New clients are often new to strength training. If they aren't new to strength training, they are usually unfamiliar with "correct" strength training. Either way, introducing these people to the skills, habits, and knowledge they need in order to be successful as efficiently and effectively as possible is paramount. Furthermore, presenting this information in an organized, sequential manner with a policy of repetition and the goal of mastery will enable clients to enjoy a lifetime of lifting success.

Conversely, the typically unmethodical approach of training clients and imparting information on the fly leaves too much room for omissions. In addition, it is difficult to analyze and modify an educational process that has never been thoroughly contemplated and outlined. Lastly, it becomes increasingly difficult to manage a nonexistent or loosely theorized training process as new clients arrive and sessions become more crowded and hectic.

Sure, many of these clients may be enjoying decent results thanks to this training, but they remain overwhelmingly dependent on their coach or trainer. While this sounds like a good money-making strategy for fitness professionals, it is actually a detrimental business practice. If every client in a gym during a given period of time needs to have his hand held throughout his entire session, that gym’s capacity is limited by the number of people the staff can successfully and simultaneously attend to.

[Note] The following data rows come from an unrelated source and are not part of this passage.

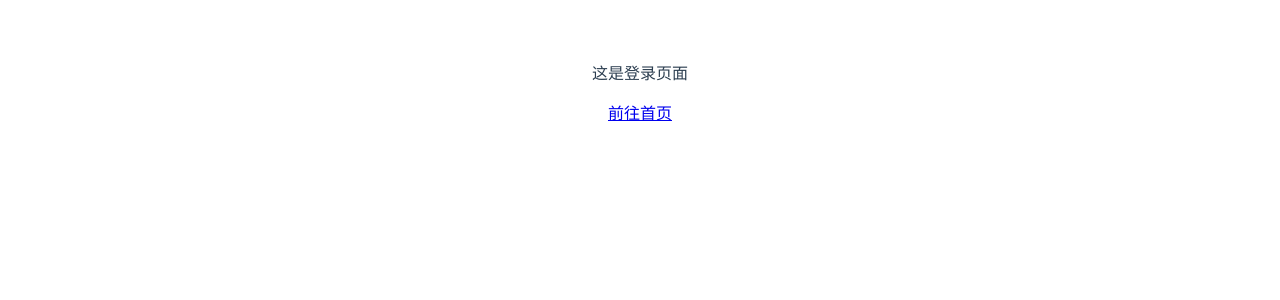
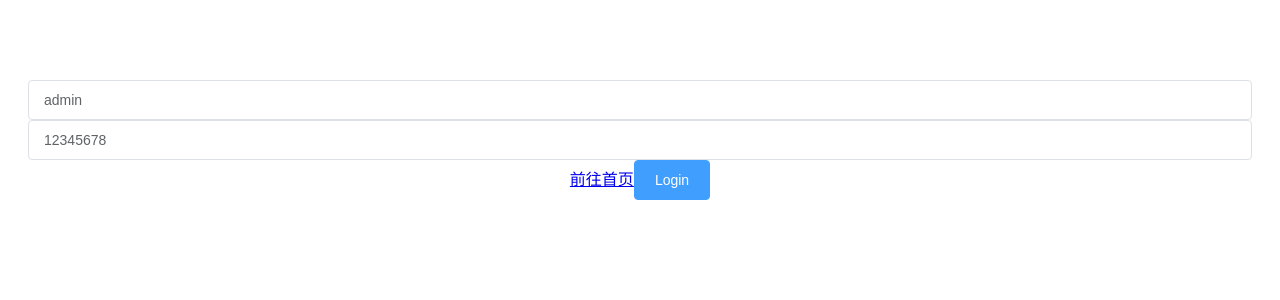
Before and after one commit to KKKA404/DB_Design_Project, a Vue app: page / in a window 1280 px wide. Shown: the top 300 px of the page. Built offline with nearby package versions, Linux system fonts and the light colour scheme.

Commit message:
login init, install vuex, need more efforts

```diff
--- a/package.json
+++ b/package.json
@@ -13,7 +13,8 @@
     "element-ui": "^2.15.9",
     "mockjs": "^1.1.0",
     "vue": "^2.6.14",
-    "vue-router": "^3.5.4"
+    "vue-router": "^3.5.4",
+    "vuex": "^4.0.2"
   },
   "devDependencies": {
     "@babel/core": "^7.12.16",
--- a/src/views/SystemLogin.vue
+++ b/src/views/SystemLogin.vue
@@ -1,12 +1,40 @@
 <template>
-  <div>
-    <p>这是登录页面</p>
+  <el-main>
+    <el-input
+      placeholder="请输入用户名"
+      v-model="loginForm.userName"
+      clearable
+    ></el-input>
+    <el-input placeholder="请输入密码" v-model="loginForm.passWord" clearable>
+    </el-input>
     <router-link to="/Index">前往首页</router-link>
-  </div>
+    <el-button type="primary" @click.native.prevent="handleLogin"
+      >Login</el-button
+    >
+  </el-main>
 </template>
 
 <script>
 export default {
   name: "SystemLogin",
+  data() {
+    return {
+      loginForm: {
+        userName: "admin",
+        passWord: "12345678",
+      },
+    };
+  },
+  methods: {
+    handleLogin() {
+      // this.$store
+      //   .dispatch("user/login", this.loginForm)
+      //   .then(() => {
+          this.$router.push("/Index");
+        // })
+        // .catch(() => {});
+      console.log("login successfully");
+    },
+  },
 };
 </script>
```
Also changed, not shown: mock/user.js (added, +18 -0 lines), 1 other file (tests, documents, lock files or other folders).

Conversely, when clients are systematically educated rather than simply trained, they eventually become largely self-reliant. When clients have the ability to essentially train themselves, coaches are freed to educate new clients. For example, instead of guiding a group of six people through an entire semi-private training session, a coach can oversee six experienced clients and begin breaking in four more. This strategy allows the fitness professional to help as many people as possible, and it also enables him to maximize the amount of money he makes during each time slot. However, the effectiveness of this advantageous strategy hinges on the quality of the coach or trainer’s systematic client education plan.

Every fitness professional’s education system will be different because the training practices he trusts in, the clients he normally encounters, and the space and equipment he has available will impact his views. That said, most systems are going to share a few important themes:

1. Identify your basics:

The process of outlining a lifting education system can be very enlightening, as it forces fitness professionals to identify what they believe are the keys to success in the practice of strength and conditioning. These keys will vary from one coach or trainer to another, and yes, some answers are better than others. Regardless, pinpointing the crucial aspects of your education process and making an effort to highlight these particulars in the gym will make your teaching more focused.

2. Stagger important points:

If you overwhelm clients with too much knowledge too soon, they will have a difficult time retaining important information. It is better to stagger your main points and present them in manageable chunks, as this allows people to successfully assimilate the skills, habits, and knowledge necessary for continued growth. Fitness professionals must isolate the most important bits of information they wish to impart upon their clients and sequence these details in appropriate intervals.

3. Repeat, repeat, and repeat:

Regardless of the various means and methods different coaches regularly employ, every lifting education system must embrace a policy of repetition. If you have ever trained anyone, you know that people can forget exercises and other information from one session to the next. Introducing anything only once is usually ineffective and neglecting to habitually reiterate important concepts guarantees you will be forced to do so later on. Become a proactive repeater rather than a reactive one, and you will be able to prevent problems before they appear.

4. Write it out and check it off:

Every coach should carry a clipboard (or for the ahead of the curve, tech-savvy fitness professionals, a tablet computer). On that clipboard, there should be papers that have each client’s program and papers that have a checklist of the coach’s teaching points. Good coaches realize that rather than relying solely on their memories, they should utilize tools that guarantee that they don't neglect any steps of their purposefully designed education system.

Educating is similar to training, but it is more organized and there is a clearer intent. Formulating an effective lifting education plan ensures that your clients will lift the way you want them to lift, act the way you want them to act, and think the way you want them to think. If your system does not produce the results you desire, you can modify it because it is a tangible entity rather than an indiscriminate affair.

Go forth and contemplate and then educate!